(1) was there reasonable suspicion to conduct a strip search of the Plaintiff for contraband; and (2) if there was reasonable suspicion to conduct a strip search, was the scope of the search conducted by Defendant Weger at the Edgar County Jail unconstitutional.

MOTIONS IN LIMINE

I. STANDARD

The "motion in limine is an important tool available to the trial judge to ensure the expeditious and evenhanded management of the trial proceedings." Jonasson v. Lutheran Child & Family Servs., 115 F.3d 436, 440 (7th Cir. 1997). "Although the Federal Rules of Evidence do not explicitly authorize in limine rulings, the practice has developed pursuant to the district court's inherent authority to manage the course of trials." Luce v. United States, 469 U.S. 38, 41 n.4 (1984). District courts have "broad discretion in ruling on evidentiary questions during trial or before on motions in limine." Jenkins v. Chrysler Motors Corp., 316 F.3d 663, 664 (7th Cir. 2002). A motion in limine "performs a gatekeeping function and permits the trial judge to eliminate from further consideration evidentiary submissions that clearly ought not be presented to the jury because they clearly would be inadmissible for any purpose." Jonasson, 115 F.3d at 440. Therefore, the moving party bears the burden of establishing that the evidence is not admissible for any purpose. Mason v. City of Chicago, 631 F. Supp. 2d 1052, 1056 (N.D. Ill. 2009). Unless this high standard is met, rulings on evidentiary matters must be deferred until trial so that issues of foundation, relevance and prejudice may be resolved in the proper context. Mason, 631 F. Supp. 2d at 1055-56; Townsend v. Benya, 287 F. Supp. 2d 868, 872 (N.D. Ill. 2003); see also Jonasson, 115 F.3d at 440.

II. DEFENDANTS' MOTIONS IN LIMINE

Defendants included 19 requests in their First Motion in Limine (#38) and one request in their Second Motion in Limine (#51). Plaintiff filed a Response (#46) to Defendants' First Motion in Limine and a Response (#55) to Defendants' Second Motion in Limine.

A. Motions in Limine #1, #2 & #3

In their First Motion (#38), Defendants first asked this court to bar Plaintiff from presenting any evidence, testimony, argument, reference, comment or innuendo regarding the Defendants' liability insurance or indemnification by Edgar County, Illinois ("Edgar County"). Defendants' next asked this court to bar all non-party witnesses from the courtroom except when called to provide testimony. Defendants' third request is to bar any evidence or reference to citizen complaints involving Defendants. In her Response, Plaintiff concedes that these requests should be granted. Therefore, Defendants' first, second and third requests are GRANTED.

B. Motion in Limine #4

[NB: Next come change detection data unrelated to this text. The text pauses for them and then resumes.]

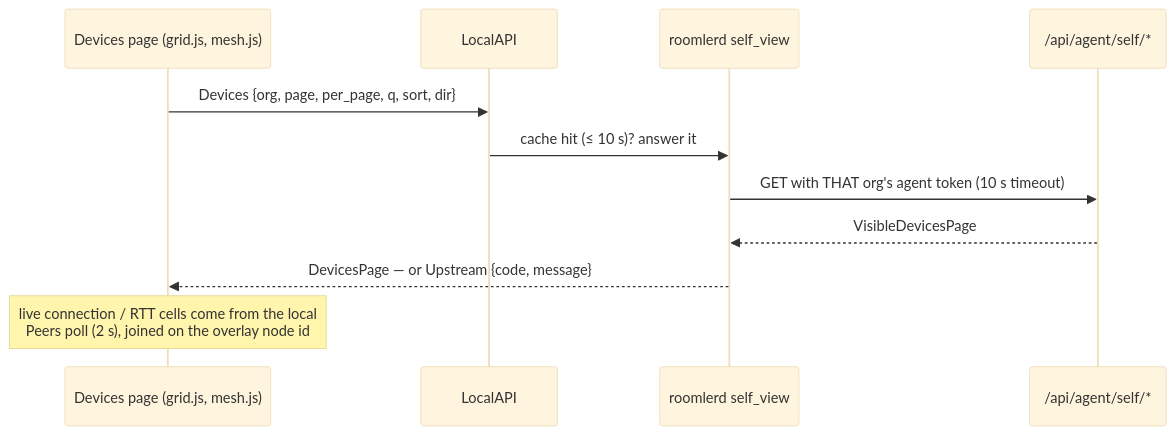
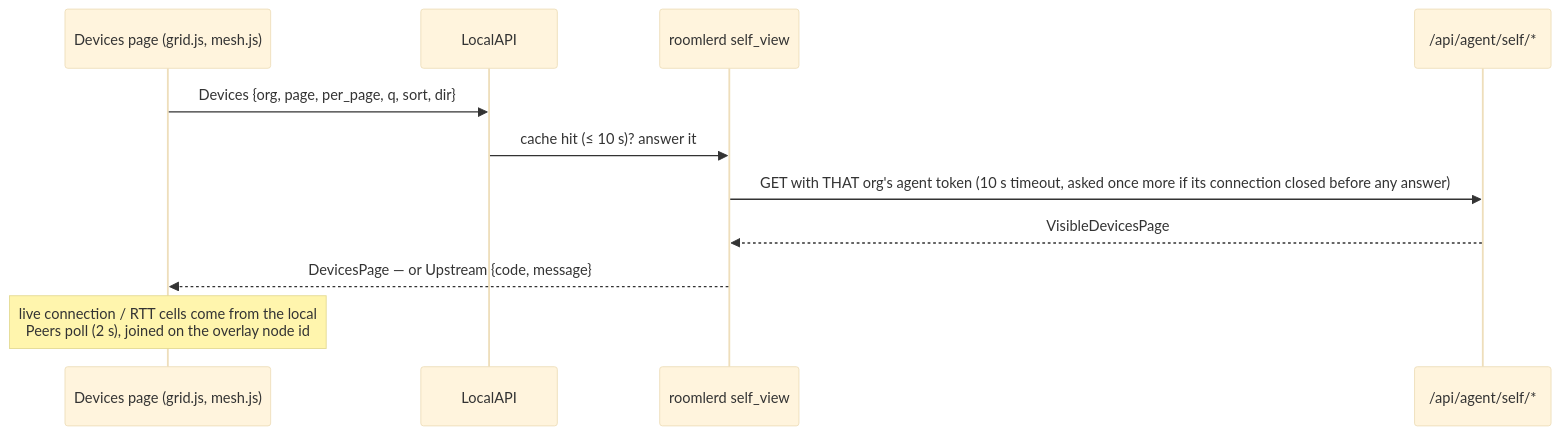
One commit to gjovanov/roomler-ai changed the fifth of 42 diagrams in docs/desktop-companion.md. Above: the diagram before and after it, drawn with Mermaid (base theme). The commit also changed other lines of this file and 8 other files, not shown here.

````diff
--- a/docs/desktop-companion.md
+++ b/docs/desktop-companion.md
@@ -436,13 +436,13 @@
 ```mermaid
 sequenceDiagram
     participant G as Devices page (grid.js, mesh.js)
     participant L as LocalAPI
     participant V as roomlerd self_view
     participant S as /api/agent/self/*
     G->>L: Devices {org, page, per_page, q, sort, dir}
     L->>V: cache hit (≤ 10 s)? answer it
-    V->>S: GET with THAT org's agent token (10 s timeout)
+    V->>S: GET with THAT org's agent token (10 s timeout, asked once more if its connection closed before any answer)
     S-->>V: VisibleDevicesPage
     V-->>G: DevicesPage — or Upstream {code, message}
     Note over G: live connection / RTT cells come from the local<br/>Peers poll (2 s), joined on the overlay node id
 ```
````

Defendants' fourth request is to bar any evidence or reference to the standard of proof in cases other than the standard in cases brought pursuant to 42 U.S.C. § 1983. Plaintiff argues that because this case involves police officers and suspicion of criminal activity, it will be important to distinguish the burden of proof required in a criminal case from the burden of proof required in this case. This court will provide the jury with an instruction explaining the distinction in burden of proof between a civil trial and a criminal trial. Therefore, if Plaintiff's arguments relating to the burden of proof are consistent with this court's instruction, such arguments would not be irrelevant or confuse the jury. Accordingly, Defendants' fourth request is DENIED.

C. Motion in Limine #5 & #6

Defendants' fifth request is to bar any evidence or reference to settlement negotiations or the lack thereof. Defendants' sixth request is to bar any evidence or reference to facts barred by this court. In her Response, Plaintiff concedes that these requests should be granted. Therefore, Defendants' fifth and sixth requests are GRANTED.

D. Motion in Limine #7

Defendants' seventh request is to bar any evidence or reference to the cause of Plaintiff's alleged injuries. First, Defendants argue that Plaintiff's treating physician, Jennifer Hutson, was not disclosed as an expert witness and therefore should not be allowed to testify as to the cause of Plaintiff's alleged injuries. Plaintiff concedes this point and will not call Jennifer Hutson as a witness. Second, Defendants argue that Plaintiff should not be able to personally testify regarding causation of her alleged injuries. Plaintiff, in response, argues that Plaintiff and other lay witnesses "should be able to offer opinions, based on perceptions, to lay the groundwork for the jury to infer causation." Initially, this court rules that Plaintiff may testify about her own perception of her physical and mental health prior to, during and after the incident. See, e.g., Hendrickson v. Cooper, 589 F.3d 887, 893 (7th Cir. 2009). However, no witness will be permitted to provide an opinion regarding the proximate cause of Plaintiff's alleged injuries. Rather, Plaintiff, as well as any other lay witness, may only provide testimony rationally based on their own perceptions of Plaintiff's symptoms, leaving it to the jury to infer whether or not the alleged incident proximately caused Plaintiff's injuries. Accordingly, Defendants' seventh request is GRANTED in part and DENIED in part.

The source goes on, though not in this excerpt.